<<<<

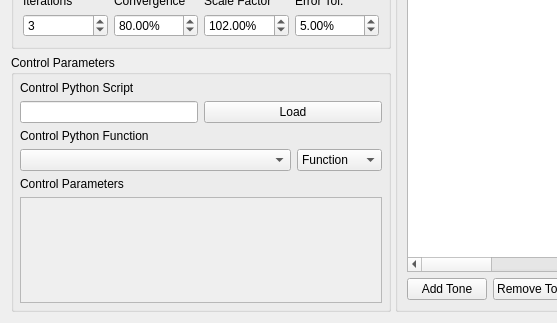
First picture: the form in src/rattlesnake/user_interface/ui_files/srs_sds_definition.ui, repository sandialabs/rattlesnake-vibration-controller, before the edit; both pictures show x 0 to 557 and y 545 to 868 of the 1389 by 868 pixel window.
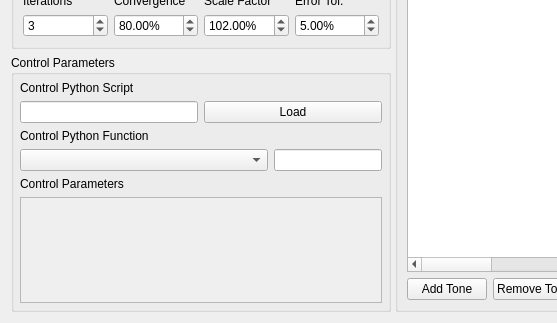
Second picture: the form after the edit. Custom widgets are drawn as their Qt base class.

Commit message: Removed dropdown options for control law types.

The edit to the form file:
```diff
--- a/src/rattlesnake/user_interface/ui_files/srs_sds_definition.ui
+++ b/src/rattlesnake/user_interface/ui_files/srs_sds_definition.ui
@@ -761,7 +761,7 @@
                </widget>
               </item>
               <item>
-               <widget class="QComboBox" name="control_function_generator_selector">
+               <widget class="QLineEdit" name="control_function_type_display">
                 <property name="sizePolicy">
                  <sizepolicy hsizetype="Minimum" vsizetype="Fixed">
                   <horstretch>0</horstretch>
@@ -771,21 +771,9 @@
                 <property name="toolTip">
                  <string>&lt;html&gt;&lt;head/&gt;&lt;body&gt;&lt;p&gt;&lt;span style=&quot; font-weight:600;&quot;&gt;Control Type&lt;/span&gt;&lt;/p&gt;&lt;p&gt;Select if the selected control law is a Function, Class, or Interactive Class. This should be detected automatically by inspection; users should not have to adjust this.&lt;/p&gt;&lt;/body&gt;&lt;/html&gt;</string>
                 </property>
-                <item>
-                 <property name="text">
-                  <string>Function</string>
-                 </property>
-                </item>
-                <item>
-                 <property name="text">
-                  <string>Class</string>
-                 </property>
-                </item>
-                <item>
-                 <property name="text">
-                  <string>Interactive</string>
-                 </property>
-                </item>
+                <property name="readOnly">
+                 <bool>true</bool>
+                </property>
                </widget>
               </item>
              </layout>
```
Left out of the diff: 5 changed lines with no effect on the pictures. The commit also changes 5 other files.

>>>>

A word-for-word copy of the records above is needed, pictures excluded.

First picture: the form in src/rattlesnake/user_interface/ui_files/srs_sds_definition.ui, repository sandialabs/rattlesnake-vibration-controller, before the edit; both pictures show x 0 to 557 and y 545 to 868 of the 1389 by 868 pixel window.
Second picture: the form after the edit. Custom widgets are drawn as their Qt base class.

Commit message: Removed dropdown options for control law types.

The edit to the form file:
```diff
--- a/src/rattlesnake/user_interface/ui_files/srs_sds_definition.ui
+++ b/src/rattlesnake/user_interface/ui_files/srs_sds_definition.ui
@@ -761,7 +761,7 @@
                </widget>
               </item>
               <item>
-               <widget class="QComboBox" name="control_function_generator_selector">
+               <widget class="QLineEdit" name="control_function_type_display">
                 <property name="sizePolicy">
                  <sizepolicy hsizetype="Minimum" vsizetype="Fixed">
                   <horstretch>0</horstretch>
@@ -771,21 +771,9 @@
                 <property name="toolTip">
                  <string>&lt;html&gt;&lt;head/&gt;&lt;body&gt;&lt;p&gt;&lt;span style=&quot; font-weight:600;&quot;&gt;Control Type&lt;/span&gt;&lt;/p&gt;&lt;p&gt;Select if the selected control law is a Function, Class, or Interactive Class. This should be detected automatically by inspection; users should not have to adjust this.&lt;/p&gt;&lt;/body&gt;&lt;/html&gt;</string>
                 </property>
-                <item>
-                 <property name="text">
-                  <string>Function</string>
-                 </property>
-                </item>
-                <item>
-                 <property name="text">
-                  <string>Class</string>
-                 </property>
-                </item>
-                <item>
-                 <property name="text">
-                  <string>Interactive</string>
-                 </property>
-                </item>
+                <property name="readOnly">
+                 <bool>true</bool>
+                </property>
                </widget>
               </item>
              </layout>
```
Left out of the diff: 5 changed lines with no effect on the pictures. The commit also changes 5 other files.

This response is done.